[[ GIVEN RECORDS, beginning ]]

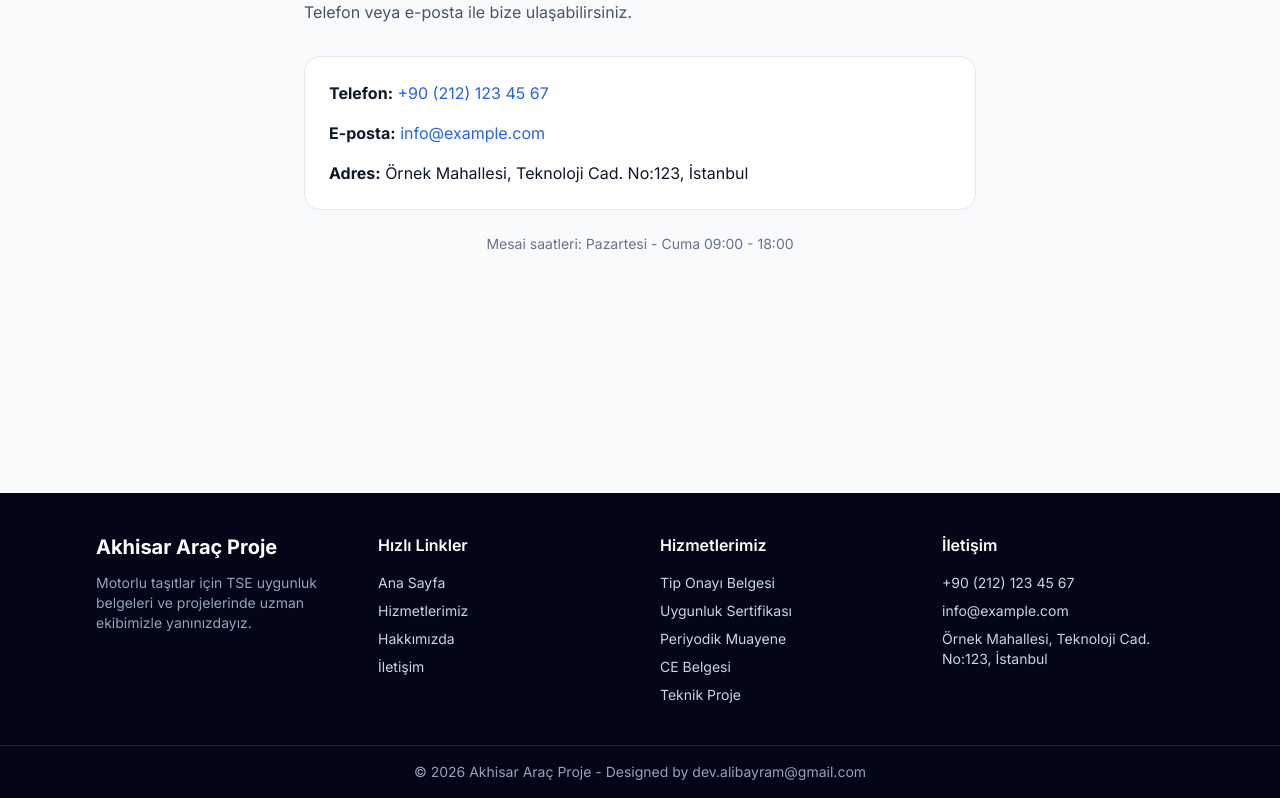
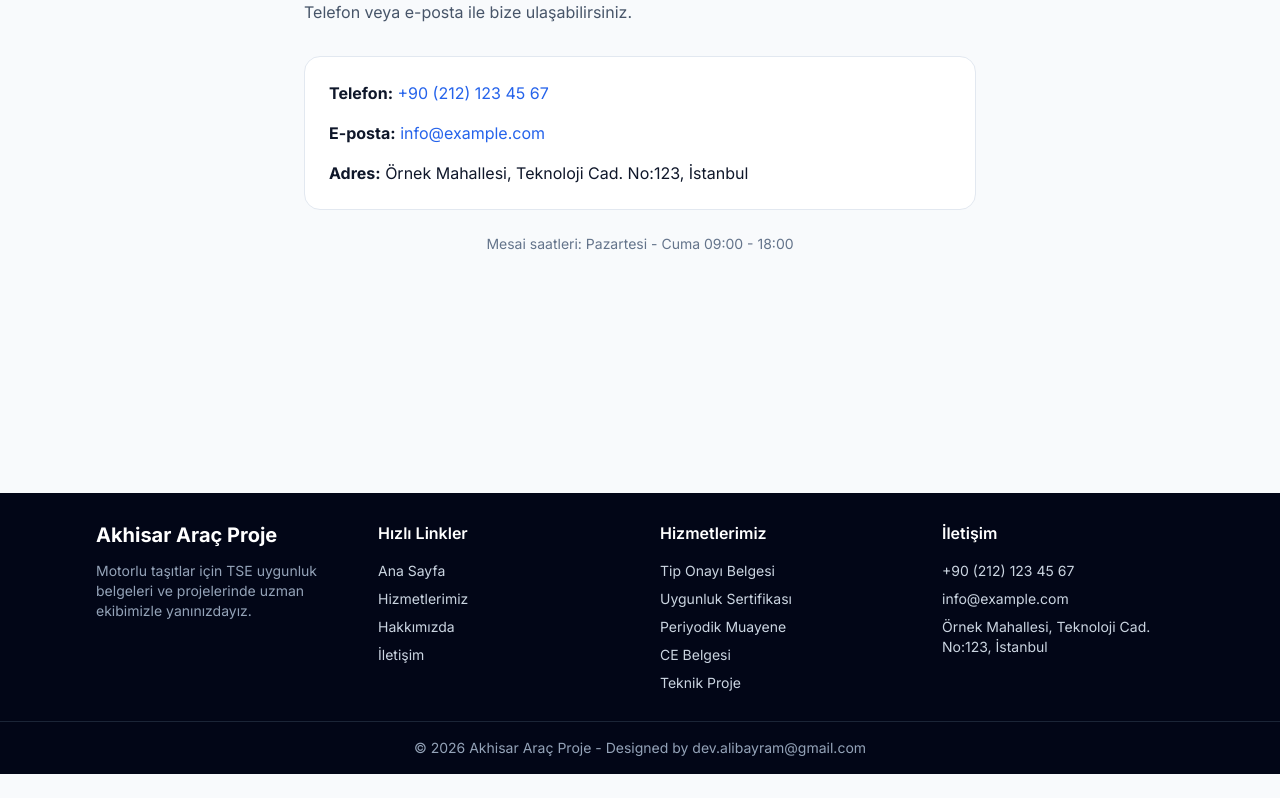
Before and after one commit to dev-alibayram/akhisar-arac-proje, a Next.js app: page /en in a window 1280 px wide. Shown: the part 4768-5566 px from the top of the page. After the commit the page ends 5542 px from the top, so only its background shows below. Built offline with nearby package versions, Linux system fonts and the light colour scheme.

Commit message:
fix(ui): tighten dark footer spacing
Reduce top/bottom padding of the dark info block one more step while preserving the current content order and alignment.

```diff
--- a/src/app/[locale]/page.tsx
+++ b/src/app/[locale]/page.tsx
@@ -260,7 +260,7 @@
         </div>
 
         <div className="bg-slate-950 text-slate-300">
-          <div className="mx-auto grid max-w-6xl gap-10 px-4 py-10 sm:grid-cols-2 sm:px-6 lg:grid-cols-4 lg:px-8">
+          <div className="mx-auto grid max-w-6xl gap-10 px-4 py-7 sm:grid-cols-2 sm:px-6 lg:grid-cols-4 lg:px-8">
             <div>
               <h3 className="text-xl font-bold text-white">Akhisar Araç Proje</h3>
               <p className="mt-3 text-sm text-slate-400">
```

[[ GIVEN RECORDS, end ]]

TASK
Generate a word-for-word copy of the preceding records, excluding all pictures.

REPLY
Before and after one commit to dev-alibayram/akhisar-arac-proje, a Next.js app: page /en in a window 1280 px wide. Shown: the part 4768-5566 px from the top of the page. After the commit the page ends 5542 px from the top, so only its background shows below. Built offline with nearby package versions, Linux system fonts and the light colour scheme.

Commit message:
fix(ui): tighten dark footer spacing
Reduce top/bottom padding of the dark info block one more step while preserving the current content order and alignment.

```diff
--- a/src/app/[locale]/page.tsx
+++ b/src/app/[locale]/page.tsx
@@ -260,7 +260,7 @@
         </div>
 
         <div className="bg-slate-950 text-slate-300">
-          <div className="mx-auto grid max-w-6xl gap-10 px-4 py-10 sm:grid-cols-2 sm:px-6 lg:grid-cols-4 lg:px-8">
+          <div className="mx-auto grid max-w-6xl gap-10 px-4 py-7 sm:grid-cols-2 sm:px-6 lg:grid-cols-4 lg:px-8">
             <div>
               <h3 className="text-xl font-bold text-white">Akhisar Araç Proje</h3>
               <p className="mt-3 text-sm text-slate-400">
```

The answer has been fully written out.